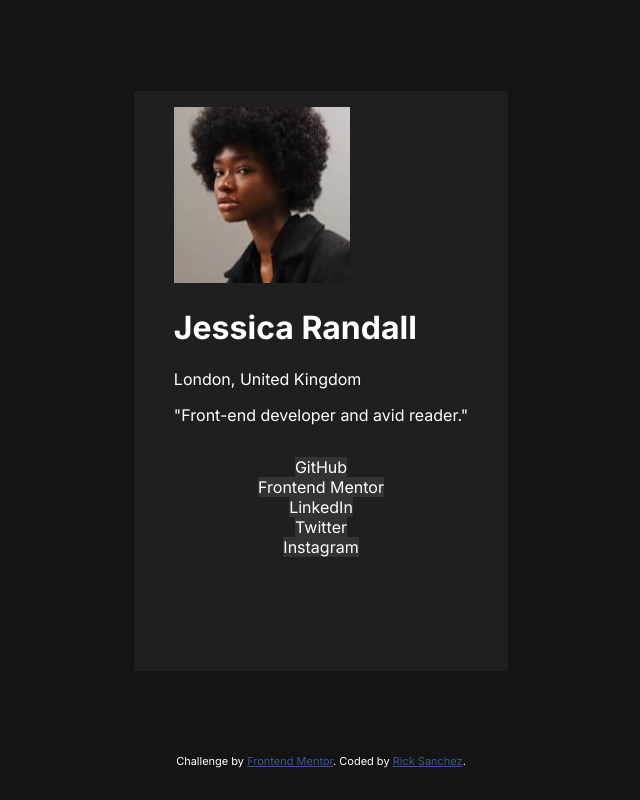
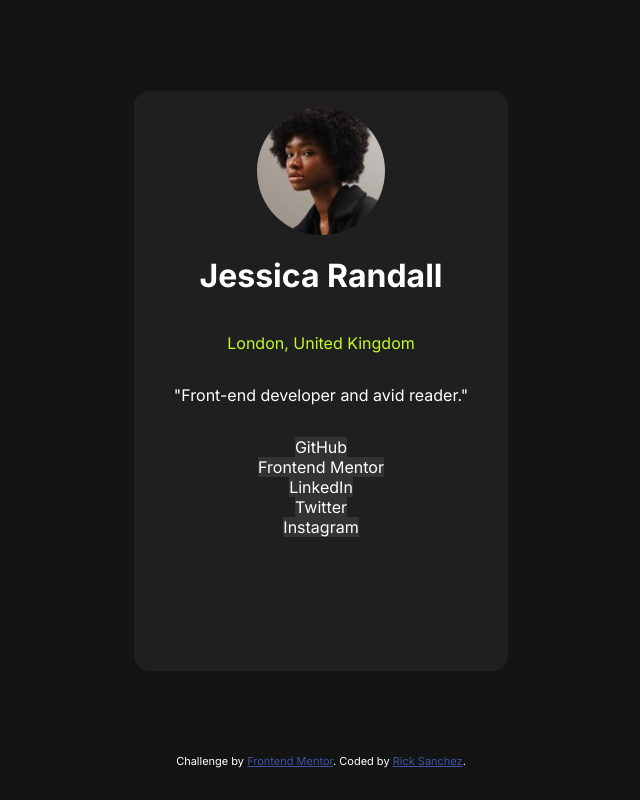
Before and after one commit to rickwithoutmorty/GS_SocialProfile, a plain HTML site: page index.html in a window 1280 px wide. Shown: the whole page, without its empty margins (319-959 px from the left). Drawn offline with Linux system fonts and the light colour scheme.

Commit message:
add figure and caption styling

```diff
--- a/index.html
+++ b/index.html
@@ -28,8 +28,8 @@
       <figcaption>
         <h1>Jessica Randall</h1>
         <p>London, United Kingdom</p>
-        <p>"Front-end developer and avid reader."</p>
       </figcaption>
+      <p>"Front-end developer and avid reader."</p>
     </figure>
     <div class="links-area">
       <a href="https://www.github.com">GitHub</a>
--- a/style.css
+++ b/style.css
@@ -26,6 +26,29 @@ main {
     flex-direction: column;
     background: var(--color-grey-800);
     min-height: 580px;
+    border-radius: 15px;
+}
+
+figure {
+    display: flex;
+    flex-direction: column;
+    align-items: center;
+    justify-content: center;
+}
+
+figure img {
+    height: 8rem;
+    border-radius: 100px            ;
+}
+
+figure figcaption {
+    display: flex;
+    flex-direction: column;
+    align-items: center;
+}
+
+figure figcaption p {
+    color: var(--color-main-green);
 }
 
 .links-area {
@@ -36,7 +59,6 @@ main {
 }
 
 .links-area a {
-    display: flex;
     color: var(--color-main-white);
     text-decoration: none;
     background: var(--color-grey-700);
```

Exercise:
Every line of the records above should be copied exactly, while the pictures are left behind.

Solution below:
Before and after one commit to rickwithoutmorty/GS_SocialProfile, a plain HTML site: page index.html in a window 1280 px wide. Shown: the whole page, without its empty margins (319-959 px from the left). Drawn offline with Linux system fonts and the light colour scheme.

Commit message:
add figure and caption styling

```diff
--- a/index.html
+++ b/index.html
@@ -28,8 +28,8 @@
       <figcaption>
         <h1>Jessica Randall</h1>
         <p>London, United Kingdom</p>
-        <p>"Front-end developer and avid reader."</p>
       </figcaption>
+      <p>"Front-end developer and avid reader."</p>
     </figure>
     <div class="links-area">
       <a href="https://www.github.com">GitHub</a>
--- a/style.css
+++ b/style.css
@@ -26,6 +26,29 @@ main {
     flex-direction: column;
     background: var(--color-grey-800);
     min-height: 580px;
+    border-radius: 15px;
+}
+
+figure {
+    display: flex;
+    flex-direction: column;
+    align-items: center;
+    justify-content: center;
+}
+
+figure img {
+    height: 8rem;
+    border-radius: 100px            ;
+}
+
+figure figcaption {
+    display: flex;
+    flex-direction: column;
+    align-items: center;
+}
+
+figure figcaption p {
+    color: var(--color-main-green);
 }
 
 .links-area {
@@ -36,7 +59,6 @@ main {
 }
 
 .links-area a {
-    display: flex;
     color: var(--color-main-white);
     text-decoration: none;
     background: var(--color-grey-700);
```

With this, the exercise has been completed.